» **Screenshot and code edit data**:
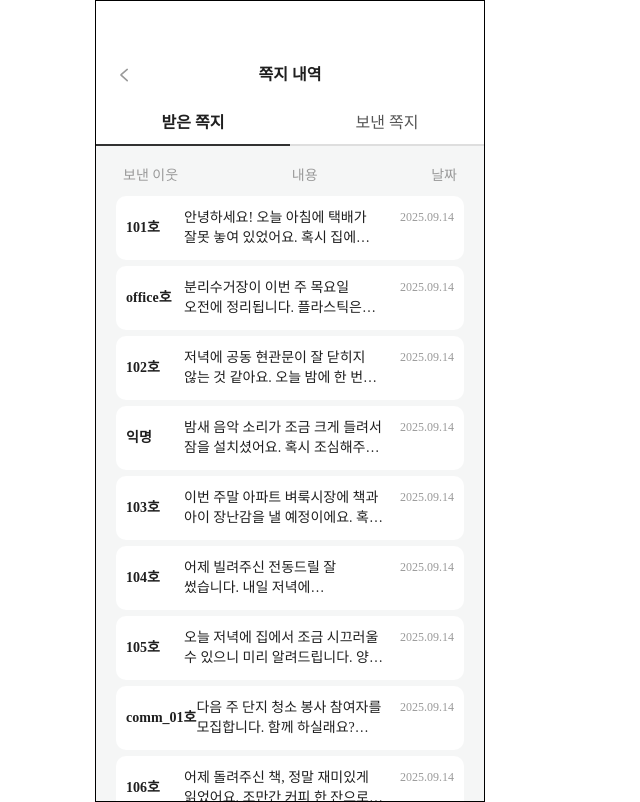
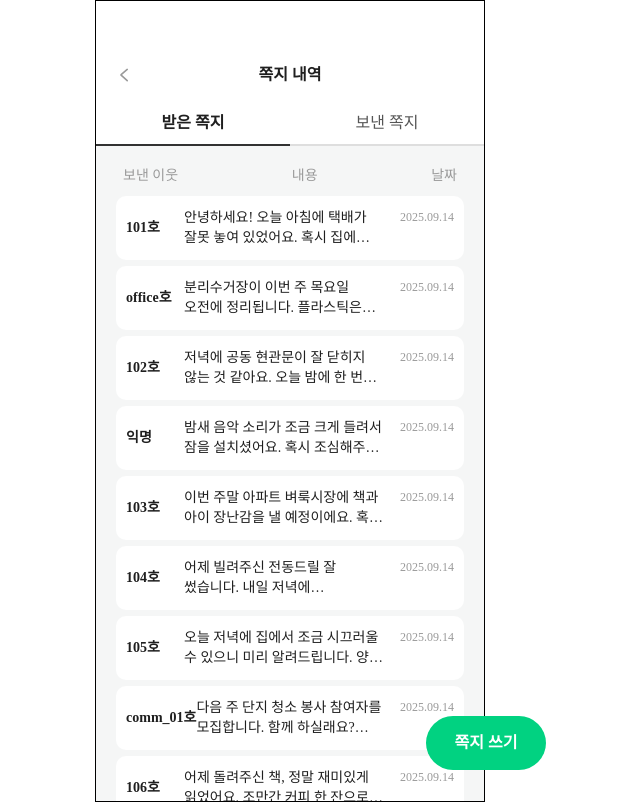
Before and after one commit to HotKeTok/HotKeTok-FE, a React (Vite) app: page /message in a window 1280 px wide. Shown: the whole page, without its empty margins (350-990 px from the left). Built offline with nearby package versions, Linux system fonts and the light colour scheme; a web font is replaced by a local one.

Commit message:
쪽지 쓰기 버튼 추가

```diff
--- /dev/null
+++ b/src/components/communication/message/WriteMessageBtn.jsx
@@ -0,0 +1,39 @@
+import { useNavigate } from "react-router-dom";
+import styled from "styled-components";
+import { color, typo } from "../../../styles/tokens";
+
+export default function WriteMessageBtn() {
+    const navigation = useNavigate();
+
+    const onClick = () => {
+        // 쪽지 작성 페이지로 이동
+        navigation('/message/write');
+    }
+
+  return (
+    <Button onClick={onClick} variant="primary" fullWidth>
+      쪽지 쓰기
+    </Button>
+  );
+}
+
+const Button = styled.div`
+    curqsor: pointer;
+
+    position: absolute;
+    right: 30%;
+    bottom: 30px;
+
+    display: flex;
+    width: 120px;
+    height: 54px;
+    justify-content: center;
+    align-items: center;
+    gap: 10px;
+    flex-shrink: 0;
+
+    border-radius: 50px;
+    ${typo('button1')};
+    color: #fff;
+    background-color: ${color('brand.primary')};
+`
--- a/src/styles/layout.jsx
+++ b/src/styles/layout.jsx
@@ -1,7 +1,7 @@
 import styled from 'styled-components';
 
 /** 공통 상수 */
-export const HIDE_BOTTOM_BAR_PATHS = ['/splash', '/signIn', '/signUp', '/initprocess', '/notice', '/notice/:id', '/request-repair','/repair-progress', '/repair-history','/contractor-profile','/write-review', '/message'];
+export const HIDE_BOTTOM_BAR_PATHS = ['/splash', '/signIn', '/signUp', '/initprocess', '/notice', '/notice/:id', '/request-repair','/repair-progress', '/repair-history','/contractor-profile','/write-review', '/message', '/alarm'];
 export const HIDE_HEADER_PATHS = [];
 
 export const CONTAINER_WIDTH = '390px';
@@ -88,13 +88,6 @@ export const Page = styled.section`
 export const PageWithoutBottomBar = styled.section`
   width: 100%;
   background: #fff;
-  height: 100px;
-`
-
-// 1-2. 페이지에서 사용하는 최상단 컴포넌트, 바텀바 없음
-export const PageNoBottomBar = styled.section`
-  width: 100%;
-  padding-bottom: 0; // 바텀바 없는 페이지용
 `
 
 // 2-1. 바텀바 있는 페이지에서 스크롤 필요한 경우 사용
@@ -132,7 +125,6 @@ export const ScrollableNoBottomBarContent = styled.section`
   -webkit-overflow-scrolling: touch;
   overscroll-behavior: contain;
 
-
   &::-webkit-scrollbar {
     width: 4px;
   }
--- a/src/templates/communication/MessageTemplate.jsx
+++ b/src/templates/communication/MessageTemplate.jsx
@@ -1,11 +1,12 @@
 import TopBar from "../../components/common/TopBar";
-import { Page, ScrollableContent } from "../../styles/layout";
+import { Page, PageWithoutBottomBar, ScrollableNoBottomBarContent} from "../../styles/layout";
 import styled, {css} from "styled-components";
 import { useState} from "react";
 import { useNavigate } from "react-router-dom";
 import { color, typo } from "../../styles/tokens";
 import MessageItem from "../../components/communication/message/MessageItem";
 import { Column } from "../../styles/flex";
+import WriteMessageBtn from "../../components/communication/message/WriteMessageBtn";
 
 export default function MessageTemplate({ receivedMessages, sentMessages }){
      const navigate = useNavigate();
@@ -21,7 +22,7 @@ export default function MessageTemplate({ receivedMessages, sentMessages }){
 
 
     return (
-        <Page>
+        <PageWithoutBottomBar>
             <TopBar title="쪽지 내역"/>
             <ToggleContainer>
                 <Toggle state={toggleState === 0} onClick={() => setToggleState(0)}>
@@ -36,7 +37,7 @@ export default function MessageTemplate({ receivedMessages, sentMessages }){
             <div>내용</div>
             <div>날짜</div>
         </IndexContainer>
-        <ScrollableContent style={{padding: "0 20px", paddingBottom: 200, backgroundColor: '#f5f6f6'}}>
+        <ScrollableNoBottomBarContent style={{padding: "0 20px", paddingBottom: 200, backgroundColor: '#f5f6f6'}}>
           <Column $gap={6}>
             {toggleState === 0
             ? receivedMessages.map((entry) => (
@@ -52,8 +53,9 @@ export default function MessageTemplate({ receivedMessages, sentMessages }){
                 />
               ))}
           </Column>
-        </ScrollableContent>
-    </Page>
+        </ScrollableNoBottomBarContent>
+        <WriteMessageBtn />
+    </PageWithoutBottomBar>
     )
 }
 
--- a/src/templates/communication/MessageWriteTemplate.jsx
+++ b/src/templates/communication/MessageWriteTemplate.jsx
@@ -4,7 +4,6 @@ import WriteChoiceContent from "../../components/communication/message/WriteChoi
 import WriteFormContent from "../../components/communication/message/WriteFormContent";
 import { useState } from "react";
 import Button from "../../components/common/Button";
-import ConfirmModal from "../../components/common/ConfirmModal";
 import ActionGuideModal from "../../components/common/ActionGuideModal";
 import styled from "styled-components";
 import { color, typo } from "../../styles/tokens";
--- a/src/templates/main/AlarmTemplate.jsx
+++ b/src/templates/main/AlarmTemplate.jsx
@@ -1,5 +1,5 @@
 import TopBar from "../../components/common/TopBar"
-import { ScrollableNoBottomBarContent} from "../../styles/layout"
+import { PageWithoutBottomBar, ScrollableNoBottomBarContent} from "../../styles/layout"
 import styled from "styled-components";
 import AlarmItem from "../../components/main/alarm/AlarmItem";
 import { Column } from "../../styles/flex";
@@ -31,9 +31,9 @@ export default function AlarmTemplate(){
 ];
 
     return (
-       <Container>
+      <PageWithoutBottomBar>
         <TopBar title="알림" />
-        <Content $gap={10} $align="center">
+        <Container $gap={10} $align="center">
           {alarms.map(alarm => (
             <AlarmItem
               key={alarm.id}
@@ -43,17 +43,13 @@ export default function AlarmTemplate(){
               read={alarm.read}
             />
           ))}
-        </Content>
-       </Container>
+        </Container>
+       </PageWithoutBottomBar>
     )
 }
 
 const Container = styled(ScrollableNoBottomBarContent)`
     background-color: #fff;
-`
-
-const Content = styled(Column)`
-    background-color: #fff;
 
     padding: 16px 24px;
 `
```
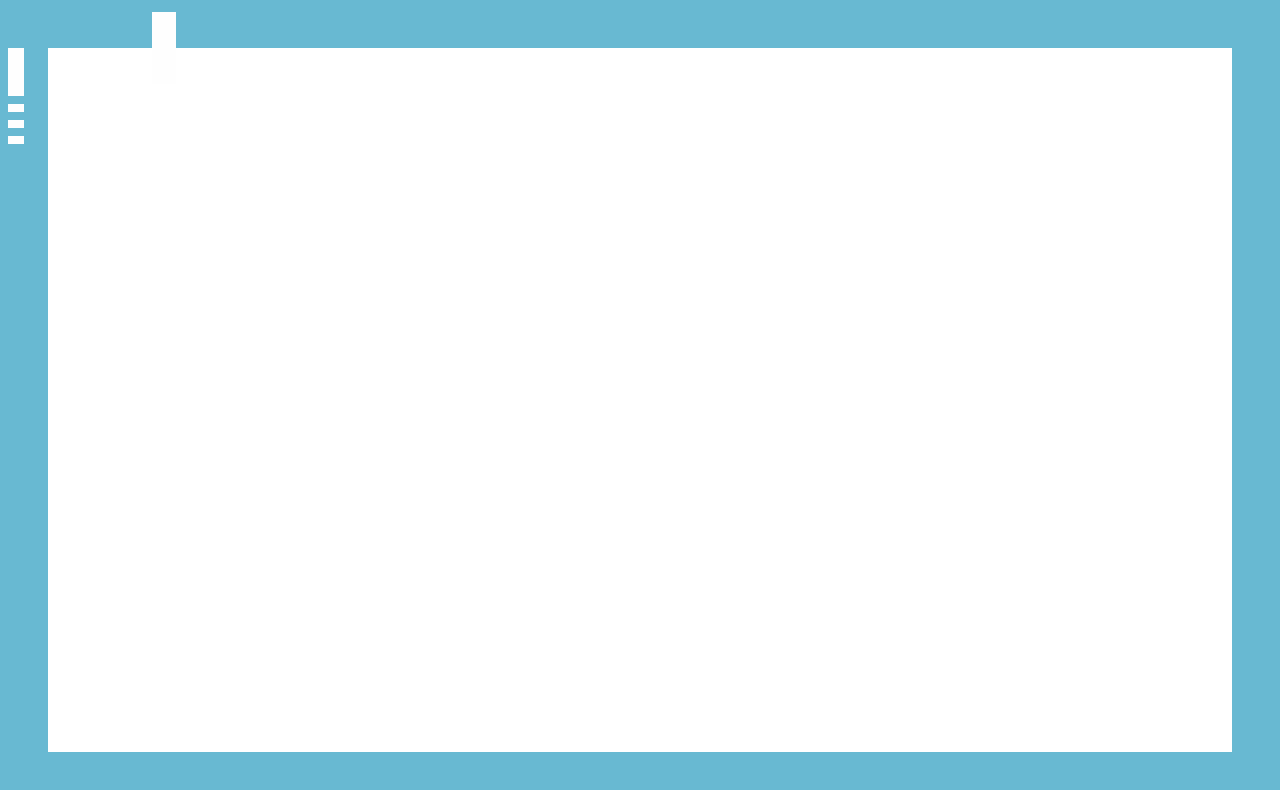
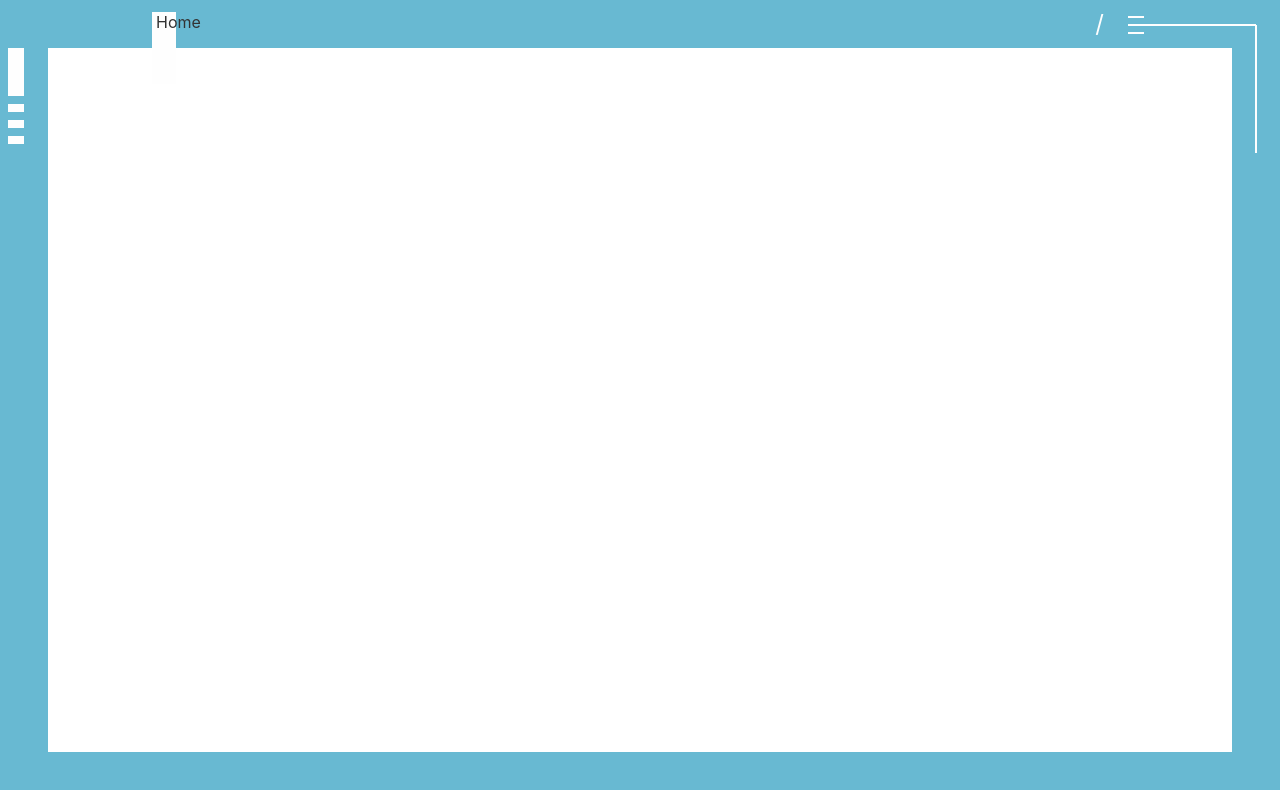
Before and after one commit to takuma-ru/takuma-ru-homepage-svelte, a Svelte app: page / in a window 1280 px wide. Shown: the top 790 px of the page. Built offline with nearby package versions, Linux system fonts and the light colour scheme.

Commit message:
[Add] decoRightTop element

```diff
--- a/src/components/frame.svelte
+++ b/src/components/frame.svelte
@@ -1,5 +1,6 @@
 <script>
   import LinkBtn from './linkBtn.svelte'
+	import { location } from 'svelte-spa-router';
 </script>
 
 <div>
@@ -11,9 +12,17 @@
     <div class="two"></div>
   </div>
   <div id="linkHeader">
+    <LinkBtn>Home</LinkBtn>
     <LinkBtn></LinkBtn>
     <LinkBtn></LinkBtn>
-    <LinkBtn></LinkBtn>
+  </div>
+  <div id="decoRightTop">
+    <div class="path_name">{$location}</div>
+    <div class="long_bar beside">
+      <div class="short_bar top"></div>
+      <div class="short_bar bottom"></div>
+    </div>
+    <div class="long_bar vertical"></div>
   </div>
 </div>
 
@@ -48,12 +57,64 @@
 }
 
 #linkHeader {
+  display: grid;
   position: absolute;
-  width: 144px;
   height: 24px;
   left: 152px;
   top: 12px;
   display: inline-block;
 }
 
+#decoRightTop {
+  position: absolute;
+  top: 24px;
+  right: 24px;
+}
+
+#decoRightTop .long_bar {
+  position: absolute;
+  width: 128px;
+  height: 2px;
+  background-color: #FEFEFE;
+}
+
+#decoRightTop .long_bar.beside {
+  right: 0px;
+  top: 0px;
+}
+
+#decoRightTop .long_bar.vertical {
+  right: -64px;
+  top: 64px;
+  transform: rotate(-90deg);
+}
+
+#decoRightTop .short_bar {
+  position: relative;
+  width: 16px;
+  height: 2px;
+  background-color: #FEFEFE;
+}
+
+#decoRightTop .short_bar.top {
+  right: 0px;
+  top: -8px;
+}
+
+#decoRightTop .short_bar.bottom {
+  right: 0px;
+  top: 6px;
+}
+
+.path_name {
+  position: relative;
+  width: fit-content;
+  top: 50%;
+  right: 152px;
+  line-height: 24px;
+  transform: translateY(-50%);
+  font-size: 24px;
+  color: #FEFEFE;
+}
+
 </style>
--- a/src/components/linkBtn.svelte
+++ b/src/components/linkBtn.svelte
@@ -2,7 +2,10 @@
 	import { link, push } from 'svelte-spa-router';
 </script>
 
-<div class='linkHeaderBtn' on:click={() => push('/')}>
+<div
+  class='linkHeaderBtn'
+  on:click={() => push('/about')}
+>
   <span class="text">
     <slot />
   </span>
@@ -15,6 +18,7 @@
   margin-right: 16px;
   text-decoration: none;
   background-color: #FEFEFE;
+  cursor: pointer;
 }
 
 /*.linkHeaderBtn_select {
```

» **Exercise prompt**: Working from the entries above, find every line in which the word "styled" occurs and copy it.

» **Solved problem**:
+import styled from "styled-components";
+const Button = styled.div`
 import styled from 'styled-components';
@@ -88,13 +88,6 @@ export const Page = styled.section`
 export const PageWithoutBottomBar = styled.section`
-export const PageNoBottomBar = styled.section`
@@ -132,7 +125,6 @@ export const ScrollableNoBottomBarContent = styled.section`
 import styled, {css} from "styled-components";
 import styled from "styled-components";
 import styled from "styled-components";
 const Container = styled(ScrollableNoBottomBarContent)`
-const Content = styled(Column)`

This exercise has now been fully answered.